|Antagonist binding to PPARα leading to body-weight loss||Moderate|
Events Including This Stressor
Nitrotoluenes (hypothesized binding) - Recent observations of PPARalpha antagonism by nitrotoluenes (including: 2,4-dinitrotoluene and 2-amino-4,6-dinitrotoluene) have demonstrated dose-response relationships for PPARalpha nuclear signaling inhibition in in vitro investigations which corresponded with dose-responsive decreases in transcriptional expression of genes for which PPARalpha acts as a transcriptional regulator, including various lipid metabolism pathways (Wilbanks et al 2014, Gust et al 2015). There is additional evidence that multiple nitrotoluenes including the base structure, 2,4,6-trinitrotoluene and molecules with various substitutions of the nitro groups around that base structure inhibit PPARalpha nuclear signaling, and have elevated binding affinity to PPARalpha, based on computational docking calculations (Gust, unpublished data).
Nitrotoluenes represent a class of industrial compounds that can be used as explosives and / or propellants in the manufacture of military munitions. The core structure of the molecules is a toluene where one to three hydrogen groups around the ring are substituted with nitro groups. Environmental degradation of nitrotoluenes can reduce the nitro groups to amino groups, which are found in addition to the parent compounds in industrial facilities and on training ranges where munitions are made / used (Talmage et al 1999).

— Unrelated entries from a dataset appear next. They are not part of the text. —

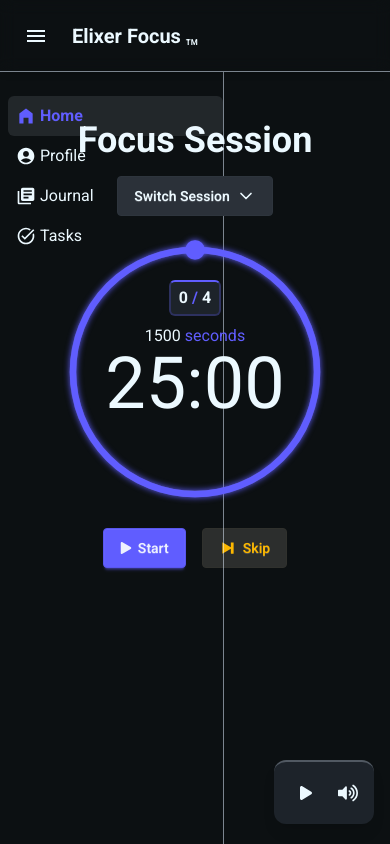
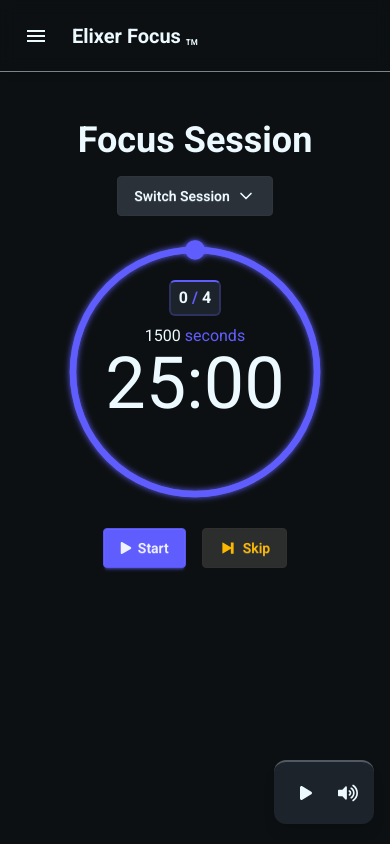
Before and after one commit to elixer-prince/elixer-focus, a React (Vite) app in the folder react-frontend/: page / in a window 390 px wide. Built offline with nearby package versions, Linux system fonts and the light colour scheme.

Commit message:
style(sidebar): only show the sidebar on md screens and up

```diff
--- a/react-frontend/src/components/Navigation/Sidebar/Index.tsx
+++ b/react-frontend/src/components/Navigation/Sidebar/Index.tsx
@@ -10,7 +10,7 @@ const Sidebar = () => {
     return (
         <nav
             className={
-                "border-base-content/50 fixed top-(--navbar-height) bottom-0 flex w-(--sidebar-width) flex-col border-r select-none"
+                "border-base-content/50 fixed top-(--navbar-height) bottom-0 hidden w-(--sidebar-width) flex-col border-r select-none md:flex"
             }
         >
             <ul className={"overflow-y-scroll pt-6 pl-2"}>
```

Characterization of Exposure
Environmental exposures to nitrotoluenes may occur via inhalation, ingestion by contaminated ground water, consumption by wildlife on training ranges and exposure to aquatic organisms in contaminated surface water (Talmage et al 1999).
Talmage, S.S., Opresko, D.M., Maxwell, C.J., Welsh, C.J., Cretella, F.M., Reno, P.H., Daniel, F.B., 1999. Nitroaromatic munition compounds: environmental effects and screening values. Rev. Environ. Contam. Toxicol. 161, 1-156.